The process went something like this: without regulation or taxation, U.S. corporations (owned by a select few Americans, usually older white males) have the freedom to export jobs for cheaper production, reduce wages and reduce overhead by curbing safety and environmental standards. This excess wealth (the increase in GDP mentioned earlier) is concentrated into the hands of the owners, who increase their pay and compensation exponentially.
The gains made by Unions and organized labor at the beginning of the 20th century were wiped out as the jobs were exported to other countries: the average American’s share of national income drastically declined after Reagan was elected while the share by the already wealthy increased further.
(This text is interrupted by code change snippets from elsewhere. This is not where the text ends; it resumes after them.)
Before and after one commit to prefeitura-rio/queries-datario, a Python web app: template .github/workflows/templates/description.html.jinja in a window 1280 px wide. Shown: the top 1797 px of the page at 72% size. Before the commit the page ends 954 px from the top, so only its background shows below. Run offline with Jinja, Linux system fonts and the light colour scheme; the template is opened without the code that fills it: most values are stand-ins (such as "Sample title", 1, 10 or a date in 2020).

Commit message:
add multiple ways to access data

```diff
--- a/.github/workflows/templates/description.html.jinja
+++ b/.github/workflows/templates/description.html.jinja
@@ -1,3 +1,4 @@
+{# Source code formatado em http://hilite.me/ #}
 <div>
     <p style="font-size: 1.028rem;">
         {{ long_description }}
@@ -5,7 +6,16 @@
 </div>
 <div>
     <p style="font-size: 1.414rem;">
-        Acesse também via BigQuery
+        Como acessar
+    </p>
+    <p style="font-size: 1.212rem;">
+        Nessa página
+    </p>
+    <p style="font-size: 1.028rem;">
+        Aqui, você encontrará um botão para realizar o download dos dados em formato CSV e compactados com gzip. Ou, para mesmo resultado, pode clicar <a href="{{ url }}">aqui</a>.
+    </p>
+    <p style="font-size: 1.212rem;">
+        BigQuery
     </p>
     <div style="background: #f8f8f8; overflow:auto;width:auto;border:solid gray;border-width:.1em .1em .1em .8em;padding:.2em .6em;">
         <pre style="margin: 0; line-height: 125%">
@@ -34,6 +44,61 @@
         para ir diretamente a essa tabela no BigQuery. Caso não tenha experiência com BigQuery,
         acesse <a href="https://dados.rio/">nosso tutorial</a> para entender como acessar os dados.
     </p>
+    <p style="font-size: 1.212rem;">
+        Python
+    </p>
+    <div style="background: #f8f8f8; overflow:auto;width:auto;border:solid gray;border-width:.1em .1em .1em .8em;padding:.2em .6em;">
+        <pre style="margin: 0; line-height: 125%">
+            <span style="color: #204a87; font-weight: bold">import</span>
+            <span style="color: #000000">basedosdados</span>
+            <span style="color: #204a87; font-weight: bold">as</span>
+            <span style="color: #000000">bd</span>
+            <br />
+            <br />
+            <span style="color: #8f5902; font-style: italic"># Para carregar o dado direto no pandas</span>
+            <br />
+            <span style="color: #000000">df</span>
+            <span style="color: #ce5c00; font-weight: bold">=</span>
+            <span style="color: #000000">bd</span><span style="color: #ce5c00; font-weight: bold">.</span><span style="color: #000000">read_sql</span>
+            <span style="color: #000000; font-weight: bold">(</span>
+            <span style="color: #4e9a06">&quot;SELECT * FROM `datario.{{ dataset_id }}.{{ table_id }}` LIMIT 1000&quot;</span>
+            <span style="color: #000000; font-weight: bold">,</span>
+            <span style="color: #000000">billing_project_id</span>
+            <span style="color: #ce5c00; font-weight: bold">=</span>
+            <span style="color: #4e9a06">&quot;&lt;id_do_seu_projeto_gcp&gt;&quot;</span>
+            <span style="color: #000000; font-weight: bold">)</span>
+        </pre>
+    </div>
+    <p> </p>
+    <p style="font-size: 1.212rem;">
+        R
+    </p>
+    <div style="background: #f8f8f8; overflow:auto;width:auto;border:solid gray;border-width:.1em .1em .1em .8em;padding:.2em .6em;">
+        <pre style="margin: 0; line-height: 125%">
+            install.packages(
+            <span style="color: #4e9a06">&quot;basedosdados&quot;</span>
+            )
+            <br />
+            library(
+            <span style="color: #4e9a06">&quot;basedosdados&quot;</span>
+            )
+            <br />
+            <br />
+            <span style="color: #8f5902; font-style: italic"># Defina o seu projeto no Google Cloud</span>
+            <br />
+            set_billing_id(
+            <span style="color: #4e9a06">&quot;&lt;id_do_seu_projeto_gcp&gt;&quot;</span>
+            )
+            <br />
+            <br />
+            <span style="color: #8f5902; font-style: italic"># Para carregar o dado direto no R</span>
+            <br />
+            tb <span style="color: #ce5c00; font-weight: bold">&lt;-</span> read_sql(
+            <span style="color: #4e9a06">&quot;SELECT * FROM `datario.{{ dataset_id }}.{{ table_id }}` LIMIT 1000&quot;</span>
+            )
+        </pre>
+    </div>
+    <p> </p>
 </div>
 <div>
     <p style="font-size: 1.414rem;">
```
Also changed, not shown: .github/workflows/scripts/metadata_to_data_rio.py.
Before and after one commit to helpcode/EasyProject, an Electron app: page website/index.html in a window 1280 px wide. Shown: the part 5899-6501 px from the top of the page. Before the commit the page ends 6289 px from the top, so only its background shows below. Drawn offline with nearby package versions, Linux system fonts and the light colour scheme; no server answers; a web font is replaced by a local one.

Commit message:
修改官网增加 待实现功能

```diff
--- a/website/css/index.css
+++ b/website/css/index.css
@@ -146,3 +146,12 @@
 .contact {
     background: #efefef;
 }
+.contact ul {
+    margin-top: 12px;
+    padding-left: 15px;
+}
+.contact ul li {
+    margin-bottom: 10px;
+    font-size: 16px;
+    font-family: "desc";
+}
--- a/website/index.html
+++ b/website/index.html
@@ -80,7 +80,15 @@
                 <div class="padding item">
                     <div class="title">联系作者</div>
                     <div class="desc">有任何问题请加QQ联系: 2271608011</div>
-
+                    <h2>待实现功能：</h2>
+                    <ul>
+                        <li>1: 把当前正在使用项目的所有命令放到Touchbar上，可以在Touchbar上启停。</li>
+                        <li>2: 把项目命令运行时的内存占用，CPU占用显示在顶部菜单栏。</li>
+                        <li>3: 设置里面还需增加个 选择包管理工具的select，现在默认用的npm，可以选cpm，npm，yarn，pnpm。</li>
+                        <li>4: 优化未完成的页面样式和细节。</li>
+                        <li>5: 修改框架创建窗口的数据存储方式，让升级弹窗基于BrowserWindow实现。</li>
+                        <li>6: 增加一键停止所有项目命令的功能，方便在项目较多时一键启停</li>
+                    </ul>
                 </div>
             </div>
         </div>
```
CEO compensation has increased 425% since 1981, but the national average of income has only increased 26%.
Obviously exporting labor is unsustainable: at some point we can’t ship any more jobs overseas. Unfortunately, because of the disparity of the last three decades the U.S. economy is entirely controlled by these economic elite, so that even when a company’s stock plummets, they’ll still raise executive compensation and tell Union workers that their compensation is the reason that the company’s overhead is high.
With the lack of funding in education, social services and infrastructure building in the last three decades, our work force is unable to keep up with the rising cost of education (leading to decrease in both income and productivity in American workers, mostly due to government policy), our populace is in increasing levels of poverty and our infrastructure is crumbling. As the effects of the decline are felt, more and more people support raising taxes on the wealthy, as a direct response to the disproportionate income, wealth and influence in the government.
The response by the extremely wealthy has been extraordinarily childish: rather than engage in their civic responsibility to build their communities, corporations and wealthy Americans all over the nation are threatening to pack up and move somewhere cheaper. Caterpillar, Jimmy Johns and the Chicago Mercantile Exchange all threatened to leave Illinois because of an increase in income taxes, Twitter threatened to leave San Francisco because of local tax rates, and Standard & Poor’s threatened to move to New Jersey if they didn’t get “special tax breaks”.
The recent trend of threatening to leave might be relatively new, but the concept (the wealthy vacating a community to abdicate social responsibility) is a time-honored tradition. Moving your business to a tax haven (a country with a much lower taxation rate) in order to avoid your tax burden has become so common since the 1970’s that Nicholas Shaxson calls it “the heart of the global economy”. In fact, a single building in the Cayman Islands is home to more than 18,800 firms, including Coca-Cola, Oracle and Intel.
So what can we do about it? Passing laws to restrict the freedom of movement sets a dangerous precedent and reeks of tyranny, but you don’t need to restrict movement to restrict tax shelters (any more than you need to actually move to the Cayman Islands to get the tax break). The people can demand a closure of these tax holes by their Congressional representatives, but what about the moving itself? What can be done when the wealthy take their money and flee to other countries?
The truth is that the wealthy already consume products made in foreign countries and do very little to contribute to the standard of living of the American people. While the GDP would decrease from a mass exodus of the upper echelon of society, it would focus our economy more on providing for the citizens that are left: the American middle class. When the rich next threaten to take their ball and leave, I urge Americans everywhere to call their bluff and speak plainly: we’re better off without them.